220.127.116.11. Prevention of falls All possible measure should be taken to prevent falls in patients known or suspected to have fragile bones. 39

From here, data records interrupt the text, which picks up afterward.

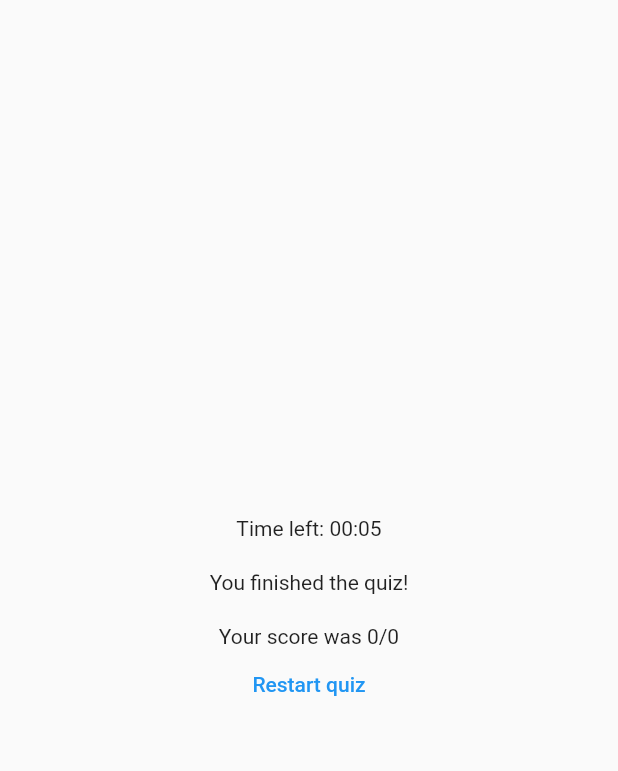
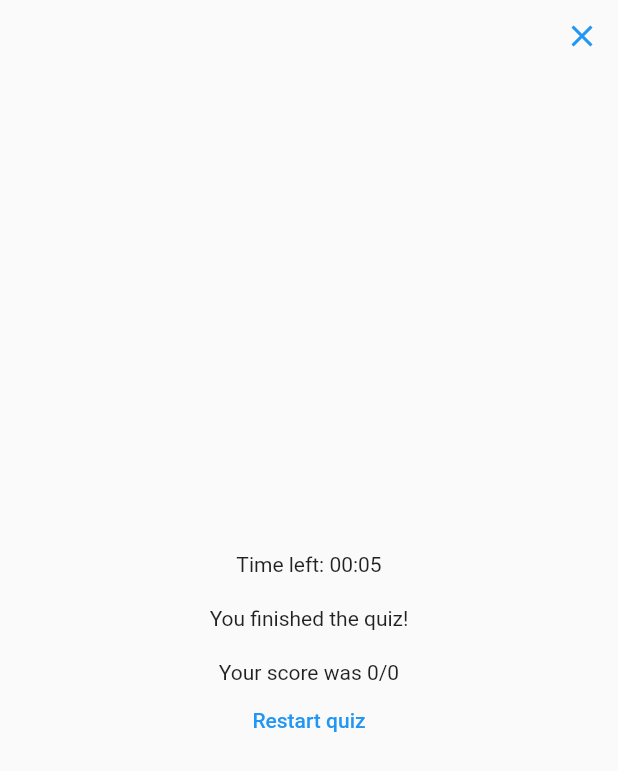
Before and after one commit to fawaz-alesayi/quiz-u, a Flutter app: the QuestionsWidget widget shown alone on an empty page, opened directly with empty values, on a phone screen of 412 x 824 dp. Shown: the top 771 px of the screen. Run offline on Flutter 3.47's test engine with Material 2 defaults, Android fonts, the phone set to English and light mode, and no system bars; our stand-ins replace flutter_form_builder, flutter_riverpod, pin_code_fields, shared_preferences; missing offline and left inert: phone_number; accounts and stored records are empty; network calls fail.

Commit message:
add exit buttons to quiz

```diff
--- a/quiz_u_client/lib/pages/quiz.dart
+++ b/quiz_u_client/lib/pages/quiz.dart
@@ -182,7 +182,23 @@ class _QuestionsWidgetState extends ConsumerState<QuestionsWidget> {
         //     score: score,
         //     date: startTime!,
         //     quiz: Quiz(questions: widget.questions)));
-        return Center(
+        return Column(
+          mainAxisAlignment: MainAxisAlignment.center,
+          children: [
+            // Exit button
+            Align(
+              alignment: Alignment.topRight,
+              child: IconButton(
+                  onPressed: () {
+                    Navigator.pop(context);
+                  },
+                  icon: Icon(
+                    Icons.close,
+                    color: Colors.blue,
+                  )),
+            ),
+            Expanded(
+              child: Center(
                 child: Column(
                   mainAxisAlignment: MainAxisAlignment.center,
                   children: [
@@ -198,6 +214,9 @@ class _QuestionsWidgetState extends ConsumerState<QuestionsWidget> {
                         child: Text("Restart quiz"))
                   ],
                 ),
+              ),
+            ),
+          ],
         );
       }
       return Center(
@@ -245,18 +264,42 @@ class _QuestionsWidgetState extends ConsumerState<QuestionsWidget> {
       );
     } else {
       stopTimer();
-      return Center(
+      return Column(
+        children: [
+          Align(
+            alignment: Alignment.topRight,
+            child: IconButton(
+                onPressed: () {
+                  Navigator.pop(context);
+                },
+                icon: Icon(
+                  Icons.close,
+                  color: Colors.blue,
+                )),
+          ),
+          // Exit button
+          Expanded(
+            child: Center(
               child: Column(
                 mainAxisAlignment: MainAxisAlignment.center,
                 children: [
-            Text("Wrong Answer. You failed the quiz 😔."),
+                  // Exit button
+                  Text(
+                    "Wrong Answer. You failed the quiz 😔",
+                    style: TextStyle(fontSize: 20, fontWeight: FontWeight.bold),
+                    textAlign: TextAlign.center,
+                  ),
+                  SizedBox(height: 20),
                   ElevatedButton(
                       onPressed: () {
                         resetQuiz();
                       },
-                child: Text("Retry the quiz"))
+                      child: Text("Try Again"))
                 ],
               ),
+            ),
+          ),
+        ],
       );
     }
   }
--- a/quiz_u_client/lib/pages/splash.dart
+++ b/quiz_u_client/lib/pages/splash.dart
@@ -17,6 +17,7 @@ class _SplashScreenState extends State<SplashScreen> {
   Future<void> RouteToPage() async {
     var prefs = await SharedPreferences.getInstance();
     var token = prefs.getString('token');
+    // var result = validateToken(token);
     var destination = Routes.navigation;
     if (prefs.getString('name') == null) {
       destination = Routes.name;
```
Also changed, not shown: quiz_u_client/lib/components/PageContainer.dart (+7 -2 lines), quiz_u_client/lib/pages/home.dart (+11 -4 lines). Lines whose indentation alone changed are shown as unchanged.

5. Treatment of Osteoporosis and Osteoporotic Fractures 5.1. Conservative treatment This involves changes in diet, physical therapy and exercise, and the use of medications for the prevention and treatment of osteoporosis and its complications and also the treatment of curable causes of secondary osteoporosis. 5.1.1. Dietary measures For the prevention and treatment of osteoporosis, it is important (irrespective of age, but especially in childhood) to consume adequate amounts of calcium and vitamin D. The daily calcium intake recommendations by the American Association of Clinical Endocrinologists for all ages are: − 0-6 months: 0.2 g/day − 6-12 months: 0.26 g/day − 1-3 years: 0.7 g/day − 4-8 years: 1 g/day − 9-18 years: 1.3 g/day − 19-50 years: 1 g/day − >50 years: 1.2 g/day − Pregnant and breastfeeding women ≤18 years: 1.3 g/day − Pregnant and breastfeeding women ≥19 years: 1 g/day Both women and men between 51 and 70 years are recommended to consume 600 UI of vitamin D daily a value that rises to 800 UI after 70 years, but shouldn’t exceed 4000 UI. Calcium citrate and calcium carbonate are commonly used calcium supplements, with calcium carbonate (which is cheaper and requires fewer tablets) being recommended as first choice. Absorption of calcium carbonate is better with food, while calcium citrate is better absorbed a jeun.
- Fall '19
- postmenopausal osteoporosis